- **YOUR ASSIGNMENT**:
Pictures aside, write out the data exactly as it reads.

- **Change detection outputs**:
========================

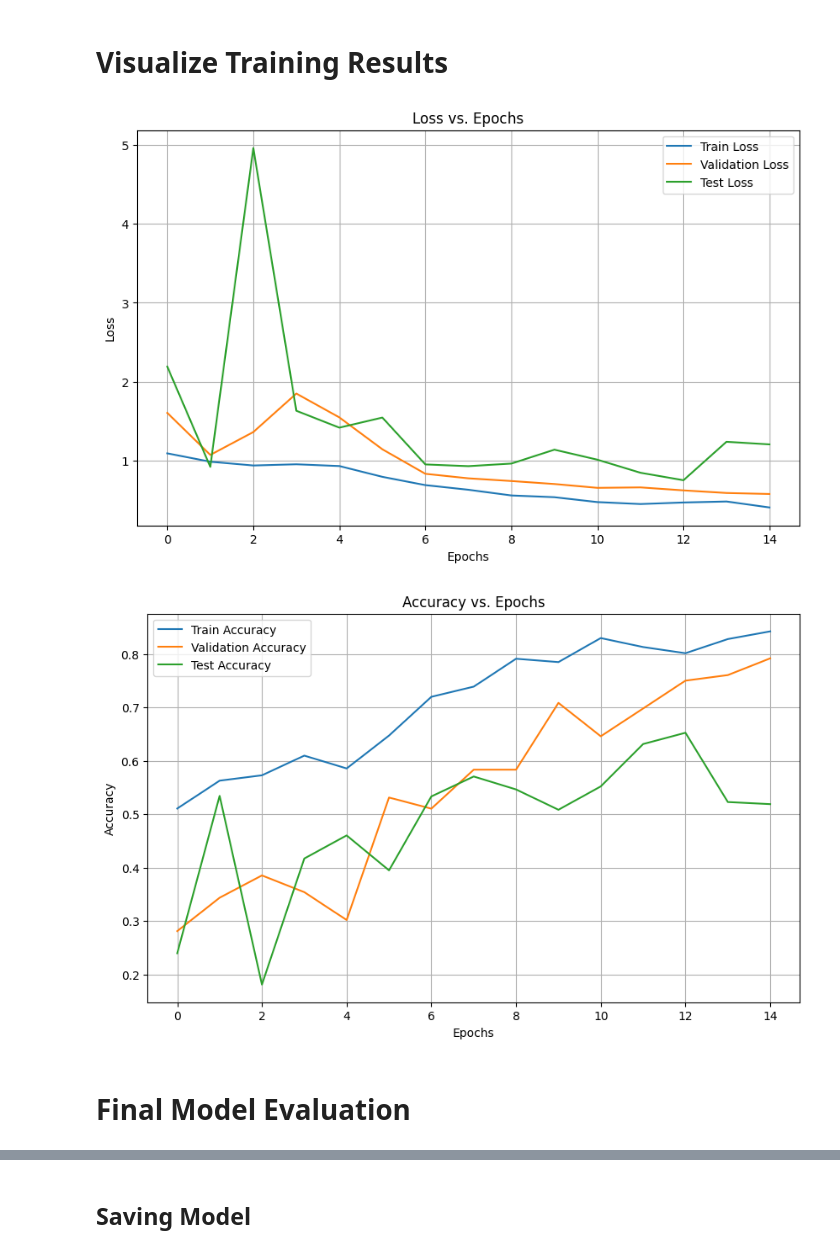
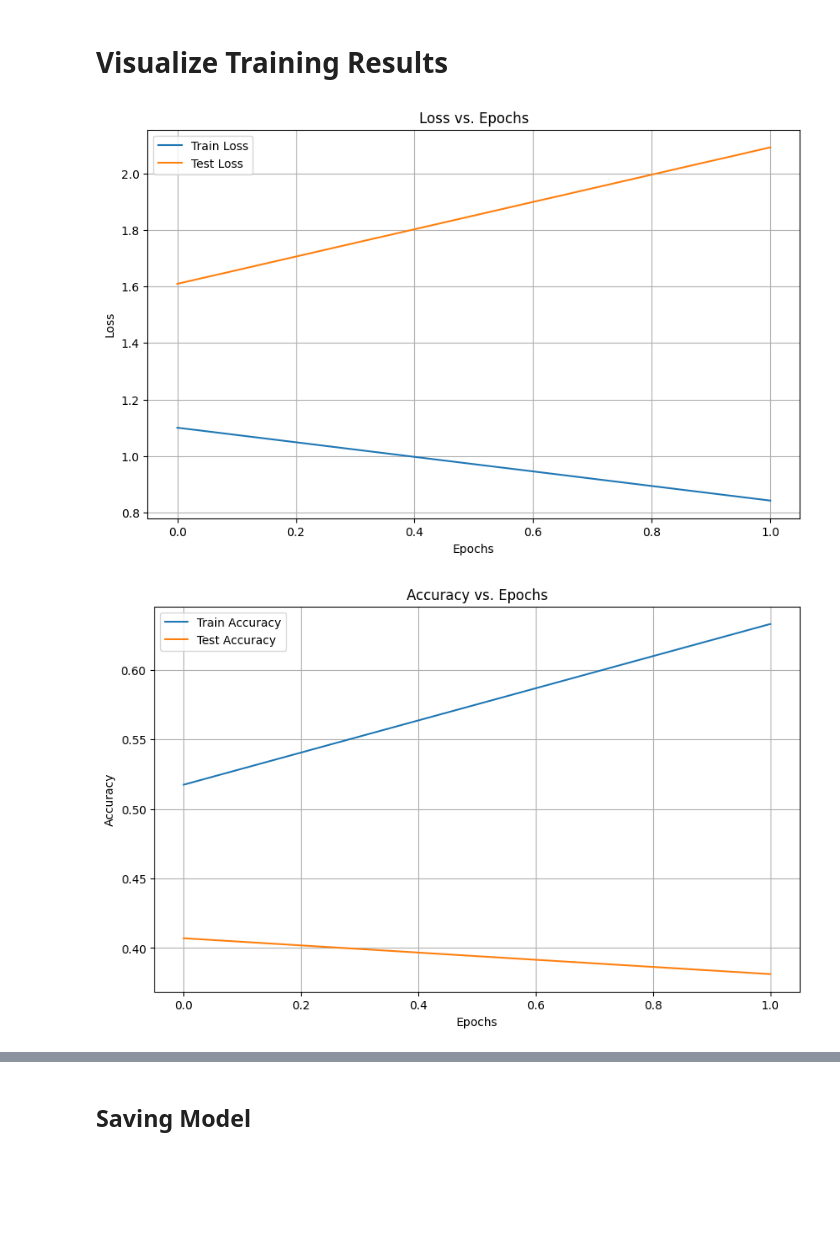
Before and after one commit to zyaddmostafa/graduation-project-depi, a Jupyter notebook: chest.ipynb/chest-ctscan-pytorch-classification (1).ipynb, the cells around one changed output, grey strips where cells are left out. Drawn from its saved outputs; the diff is of its cells as text; code cells hidden in the pictures; blank space fills up the shorter version.

```diff
--- a/chest.ipynb/chest-ctscan-pytorch-classification (1).ipynb
+++ b/chest.ipynb/chest-ctscan-pytorch-classification (1).ipynb
@@ -372,11 +356,11 @@ def test_step(model: torch.nn.Module,
     model.eval()
 
     test_loss, test_acc = 0, 0
-    y_pred_list = []
-    y_true_list = []
+
 
     with torch.inference_mode():
         for batch, (X, y) in enumerate(dataloader):
+            # Move data to the appropriate device
             X, y = X.to(device), y.to(device)
 
             # Forward pass
@@ -389,30 +373,28 @@ def test_step(model: torch.nn.Module,
             test_acc += ((test_pred_labels == y).sum().item() / len(test_pred_labels))
 
             # Store predictions and true labels for confusion matrix
-            y_pred_list.extend(test_pred_labels.cpu().numpy())
-            y_true_list.extend(y.cpu().numpy())
 
     # Calculate averages
     test_loss = test_loss / len(dataloader)
     test_acc = test_acc / len(dataloader)
-    return test_loss, test_acc, y_pred_list, y_true_list
+    return test_loss, test_acc,
 # %%
 def train(model: torch.nn.Module,
           train_dataloader,
           test_dataloader,
           val_dataloader,
           optimizer,
-          scheduler,
           loss_fn: torch.nn.Module = nn.CrossEntropyLoss(),
           epochs: int = 5,
           device=device):
 
     results = {"train_loss": [],
                "train_acc": [],
+               "test_loss": [],
+               "test_acc": [],
                "val_loss": [],
                "val_acc": [],
-               "test_loss": [],
-               "test_acc": []}
+               }
 
     # Track best validation accuracy
     best_val_acc = 0.0
@@ -426,15 +408,22 @@ def train(model: torch.nn.Module,
                                          loss_fn=loss_fn,
                                          optimizer=optimizer,
                                          device=device)
+        # testing
+        test_loss, test_acc, = test_step(model=model,
+                                           dataloader=test_dataloader,
+                                           loss_fn=loss_fn,
+                                           device=device)
 
         # Validation
-        val_loss, val_acc, _, _ = test_step(model=model,
+        val_loss, val_acc, = test_step(model=model,
                                          dataloader=val_dataloader,
                                          loss_fn=loss_fn,
                                          device=device)
 
-        # Update learning rate based on validation loss
-        scheduler.step(val_loss)
+
+
+
+
 
         # Save best model
         if val_acc > best_val_acc:
@@ -442,11 +431,7 @@ def train(model: torch.nn.Module,
             torch.save(model.state_dict(), "best_model.pth")
             print(f"New best model saved with validation accuracy: {best_val_acc:.4f}")
 
-        # Test (optional, could be skipped during training)
-        test_loss, test_acc, _, _ = test_step(model=model,
-                                           dataloader=test_dataloader,
-                                           loss_fn=loss_fn,
-                                           device=device)
+
 
         print(f"Train loss: {train_loss:.4f} | Train acc: {train_acc:.4f}")
         print(f"Val loss: {val_loss:.4f} | Val acc: {val_acc:.4f}")
@@ -465,22 +450,22 @@ def train(model: torch.nn.Module,
     model.load_state_dict(torch.load("best_model.pth"))
     print(f"Loaded best model with validation accuracy: {best_val_acc:.4f}")
 
-    return results, model
+    return results
 # %%
+
 # Set number of epochs
-NUM_EPOCHS = 15
+NUM_EPOCHS = 2
 
 # Start the timer
 from timeit import default_timer as timer
 start_time = timer()
 
 # Train the model
-model_results, trained_model = train(model=resnet18_model,
+model_results = train(model=resnet18_model,
                                     train_dataloader=train_dataloader,
                                     test_dataloader=test_dataloader,
                                     val_dataloader=val_dataloader,
                                     optimizer=optimizer,
-                                    scheduler=scheduler,
                                     loss_fn=loss_fn,
                                     epochs=NUM_EPOCHS)
 
@@ -556,29 +479,25 @@ Epoch 12/15
 # %%
 # Plot the training and validation loss
 plt.figure(figsize=(10, 6))
 plt.plot(model_results["train_loss"], label="Train Loss")
-plt.plot(model_results["val_loss"], label="Validation Loss")
 plt.plot(model_results["test_loss"], label="Test Loss")
 plt.title("Loss vs. Epochs")
 plt.xlabel("Epochs")
 plt.ylabel("Loss")
 plt.legend()
 plt.grid(True)
 plt.show()
 
 # Plot the training and validation accuracy
 plt.figure(figsize=(10, 6))
 plt.plot(model_results["train_acc"], label="Train Accuracy")
-plt.plot(model_results["val_acc"], label="Validation Accuracy")
 plt.plot(model_results["test_acc"], label="Test Accuracy")
 plt.title("Accuracy vs. Epochs")
 plt.xlabel("Epochs")
 plt.ylabel("Accuracy")
 plt.legend()
 plt.grid(True)
 plt.show()
 # %% [output]
-[figure, old version]
+[figure, new version]
-[figure, old version]
+[figure, new version]
-# %% [markdown]
-# Final Model Evaluation
```
Also changed, not shown: parts of 22 cells of this notebook, 8 other files.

========================

- **COMPLETED TASK**:
Before and after one commit to zyaddmostafa/graduation-project-depi, a Jupyter notebook: chest.ipynb/chest-ctscan-pytorch-classification (1).ipynb, the cells around one changed output, grey strips where cells are left out. Drawn from its saved outputs; the diff is of its cells as text; code cells hidden in the pictures; blank space fills up the shorter version.

```diff
--- a/chest.ipynb/chest-ctscan-pytorch-classification (1).ipynb
+++ b/chest.ipynb/chest-ctscan-pytorch-classification (1).ipynb
@@ -372,11 +356,11 @@ def test_step(model: torch.nn.Module,
     model.eval()
 
     test_loss, test_acc = 0, 0
-    y_pred_list = []
-    y_true_list = []
+
 
     with torch.inference_mode():
         for batch, (X, y) in enumerate(dataloader):
+            # Move data to the appropriate device
             X, y = X.to(device), y.to(device)
 
             # Forward pass
@@ -389,30 +373,28 @@ def test_step(model: torch.nn.Module,
             test_acc += ((test_pred_labels == y).sum().item() / len(test_pred_labels))
 
             # Store predictions and true labels for confusion matrix
-            y_pred_list.extend(test_pred_labels.cpu().numpy())
-            y_true_list.extend(y.cpu().numpy())
 
     # Calculate averages
     test_loss = test_loss / len(dataloader)
     test_acc = test_acc / len(dataloader)
-    return test_loss, test_acc, y_pred_list, y_true_list
+    return test_loss, test_acc,
 # %%
 def train(model: torch.nn.Module,
           train_dataloader,
           test_dataloader,
           val_dataloader,
           optimizer,
-          scheduler,
           loss_fn: torch.nn.Module = nn.CrossEntropyLoss(),
           epochs: int = 5,
           device=device):
 
     results = {"train_loss": [],
                "train_acc": [],
+               "test_loss": [],
+               "test_acc": [],
                "val_loss": [],
                "val_acc": [],
-               "test_loss": [],
-               "test_acc": []}
+               }
 
     # Track best validation accuracy
     best_val_acc = 0.0
@@ -426,15 +408,22 @@ def train(model: torch.nn.Module,
                                          loss_fn=loss_fn,
                                          optimizer=optimizer,
                                          device=device)
+        # testing
+        test_loss, test_acc, = test_step(model=model,
+                                           dataloader=test_dataloader,
+                                           loss_fn=loss_fn,
+                                           device=device)
 
         # Validation
-        val_loss, val_acc, _, _ = test_step(model=model,
+        val_loss, val_acc, = test_step(model=model,
                                          dataloader=val_dataloader,
                                          loss_fn=loss_fn,
                                          device=device)
 
-        # Update learning rate based on validation loss
-        scheduler.step(val_loss)
+
+
+
+
 
         # Save best model
         if val_acc > best_val_acc:
@@ -442,11 +431,7 @@ def train(model: torch.nn.Module,
             torch.save(model.state_dict(), "best_model.pth")
             print(f"New best model saved with validation accuracy: {best_val_acc:.4f}")
 
-        # Test (optional, could be skipped during training)
-        test_loss, test_acc, _, _ = test_step(model=model,
-                                           dataloader=test_dataloader,
-                                           loss_fn=loss_fn,
-                                           device=device)
+
 
         print(f"Train loss: {train_loss:.4f} | Train acc: {train_acc:.4f}")
         print(f"Val loss: {val_loss:.4f} | Val acc: {val_acc:.4f}")
@@ -465,22 +450,22 @@ def train(model: torch.nn.Module,
     model.load_state_dict(torch.load("best_model.pth"))
     print(f"Loaded best model with validation accuracy: {best_val_acc:.4f}")
 
-    return results, model
+    return results
 # %%
+
 # Set number of epochs
-NUM_EPOCHS = 15
+NUM_EPOCHS = 2
 
 # Start the timer
 from timeit import default_timer as timer
 start_time = timer()
 
 # Train the model
-model_results, trained_model = train(model=resnet18_model,
+model_results = train(model=resnet18_model,
                                     train_dataloader=train_dataloader,
                                     test_dataloader=test_dataloader,
                                     val_dataloader=val_dataloader,
                                     optimizer=optimizer,
-                                    scheduler=scheduler,
                                     loss_fn=loss_fn,
                                     epochs=NUM_EPOCHS)
 
@@ -556,29 +479,25 @@ Epoch 12/15
 # %%
 # Plot the training and validation loss
 plt.figure(figsize=(10, 6))
 plt.plot(model_results["train_loss"], label="Train Loss")
-plt.plot(model_results["val_loss"], label="Validation Loss")
 plt.plot(model_results["test_loss"], label="Test Loss")
 plt.title("Loss vs. Epochs")
 plt.xlabel("Epochs")
 plt.ylabel("Loss")
 plt.legend()
 plt.grid(True)
 plt.show()
 
 # Plot the training and validation accuracy
 plt.figure(figsize=(10, 6))
 plt.plot(model_results["train_acc"], label="Train Accuracy")
-plt.plot(model_results["val_acc"], label="Validation Accuracy")
 plt.plot(model_results["test_acc"], label="Test Accuracy")
 plt.title("Accuracy vs. Epochs")
 plt.xlabel("Epochs")
 plt.ylabel("Accuracy")
 plt.legend()
 plt.grid(True)
 plt.show()
 # %% [output]
-[figure, old version]
+[figure, new version]
-[figure, old version]
+[figure, new version]
-# %% [markdown]
-# Final Model Evaluation
```
Also changed, not shown: parts of 22 cells of this notebook, 8 other files.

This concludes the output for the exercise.